An eight-year-old Guatemalan migrant boy died shortly after midnight on Tuesday after being detained by U.S. border agents, U.S. Customs and Border Protection (CBP) said in a statement, the second migrant child to have died this month after being detained at the border between Mexico and the United States.
The boy and his father were in CBP custody on Dec. 24 when a Border Patrol agent noticed the child showing signs of illness, CBP said. The father and son were taken to the Gerald Champion Regional Medical Center in Alamogordo, New Mexico, where the boy was diagnosed with a common cold and fever, and eventually released by hospital staff.
But later that evening, the boy began vomiting and was transferred back to the hospital. He died at the hospital shortly after midnight, CBP said, and the official cause of death is not known.
The father and son were not identified, and the agency statement said it will release more details “as available and appropriate.”
It is the second death this month of a migrant child who was detained after trying to cross into the United States through the U.S.-Mexico border. Earlier in December, seven-year-old Jakelin Caal, also from Guatemala, died after being detained along with her father by U.S. border agents.
Caal’s wake was held on Monday, Christmas Eve, in her family’s village.
Tulsa man shot for making ‘racial derogatory remark’ to random passerby — after being stabbed for the same thing
According to Tulsa police, a man has been hospitalized after being shot in the back after using a "racial derogatory remark" to another man he encountered while walking home, a local ABC affiliate reports.
No one has been arrested for the crime. Speaking to police, the victim's girlfriend said this was the second time he's been attacked for using racist remarks, the first time being when he was stabbed by someone he racially insulted.
Watch Tulsa 8's report on the story below:
DOJ argues Congress can’t stop Trump Org from taking foreign payments — despite Constitution’s emoluments clause
The so-called emoluments clause has been the center of a case that many legal scholars have been making that President Donald Trump is regularly violating the Constitution by continuing to accept payments from foreign governments via his businesses.
The Washington Post reports that an attorney from the Trump Department of Justice argued on Monday that the emoluments clause doesn't actually prevent Trump from accepting payments from foreign governments, even though the clause specifically states that "no person holding any office of profit or trust under them, shall, without the consent of the Congress, accept of any present, emolument, office, or title, of any kind whatever, from any King, Prince, or foreign State."
Trump unleashes yet another maddening scandal as he opens the door to Saudi Arabian interference

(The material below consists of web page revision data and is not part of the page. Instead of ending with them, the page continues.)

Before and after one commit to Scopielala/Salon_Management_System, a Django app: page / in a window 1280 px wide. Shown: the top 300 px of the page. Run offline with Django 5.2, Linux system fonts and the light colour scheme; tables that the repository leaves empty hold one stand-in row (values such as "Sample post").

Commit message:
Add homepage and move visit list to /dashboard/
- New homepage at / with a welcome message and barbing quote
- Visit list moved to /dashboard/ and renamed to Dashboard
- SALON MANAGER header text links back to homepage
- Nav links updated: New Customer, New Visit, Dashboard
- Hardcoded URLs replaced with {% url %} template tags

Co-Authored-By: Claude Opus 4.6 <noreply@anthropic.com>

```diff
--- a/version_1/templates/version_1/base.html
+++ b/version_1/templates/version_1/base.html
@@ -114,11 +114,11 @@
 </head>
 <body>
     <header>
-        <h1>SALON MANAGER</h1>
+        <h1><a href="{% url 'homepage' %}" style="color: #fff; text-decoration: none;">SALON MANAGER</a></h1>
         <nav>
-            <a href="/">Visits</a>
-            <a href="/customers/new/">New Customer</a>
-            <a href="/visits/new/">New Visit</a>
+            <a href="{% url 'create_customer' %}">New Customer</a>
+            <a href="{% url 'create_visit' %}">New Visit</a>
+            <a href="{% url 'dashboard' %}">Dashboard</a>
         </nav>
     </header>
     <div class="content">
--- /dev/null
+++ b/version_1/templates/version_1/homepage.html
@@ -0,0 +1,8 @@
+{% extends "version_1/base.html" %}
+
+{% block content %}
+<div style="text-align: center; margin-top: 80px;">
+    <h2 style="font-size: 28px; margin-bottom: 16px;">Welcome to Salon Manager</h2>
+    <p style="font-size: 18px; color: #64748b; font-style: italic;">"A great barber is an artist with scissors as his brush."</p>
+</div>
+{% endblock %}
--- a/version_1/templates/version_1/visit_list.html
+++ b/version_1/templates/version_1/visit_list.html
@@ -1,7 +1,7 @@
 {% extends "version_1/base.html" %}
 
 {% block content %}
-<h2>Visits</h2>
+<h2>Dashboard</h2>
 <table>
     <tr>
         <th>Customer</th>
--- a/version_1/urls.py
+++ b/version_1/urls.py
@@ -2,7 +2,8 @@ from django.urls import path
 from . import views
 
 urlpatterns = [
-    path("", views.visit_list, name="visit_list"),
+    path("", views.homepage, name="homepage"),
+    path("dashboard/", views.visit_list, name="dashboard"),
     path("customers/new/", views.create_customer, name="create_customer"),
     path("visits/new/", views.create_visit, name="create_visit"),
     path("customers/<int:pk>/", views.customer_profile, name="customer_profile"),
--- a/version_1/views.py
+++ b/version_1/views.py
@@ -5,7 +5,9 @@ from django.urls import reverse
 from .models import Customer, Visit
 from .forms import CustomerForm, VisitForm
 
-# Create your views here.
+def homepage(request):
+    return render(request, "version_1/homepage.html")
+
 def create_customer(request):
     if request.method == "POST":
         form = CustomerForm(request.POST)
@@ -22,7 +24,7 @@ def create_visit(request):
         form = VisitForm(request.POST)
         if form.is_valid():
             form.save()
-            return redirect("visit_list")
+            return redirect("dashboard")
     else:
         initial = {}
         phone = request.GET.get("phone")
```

I don’t often talk about how mad I am. I don’t often talk about how mad I am, because talking often about how mad I am prevents me from speaking clearly and rationally. I want to speak clearly and rationally. There is so much need for speaking clearly and rationally amid the endless streams of waste and filth polluting our public discourse.
But I can’t speak clearly and rationally at the expense of morality. Morality often begins with a feeling. The Gospels tell us of Jesus looking on the poor—he could hear and smell their misery—and he was “moved with pity.” But another way of putting it, another way of translating ?????????????, is that the rabbi felt compassion “in his guts.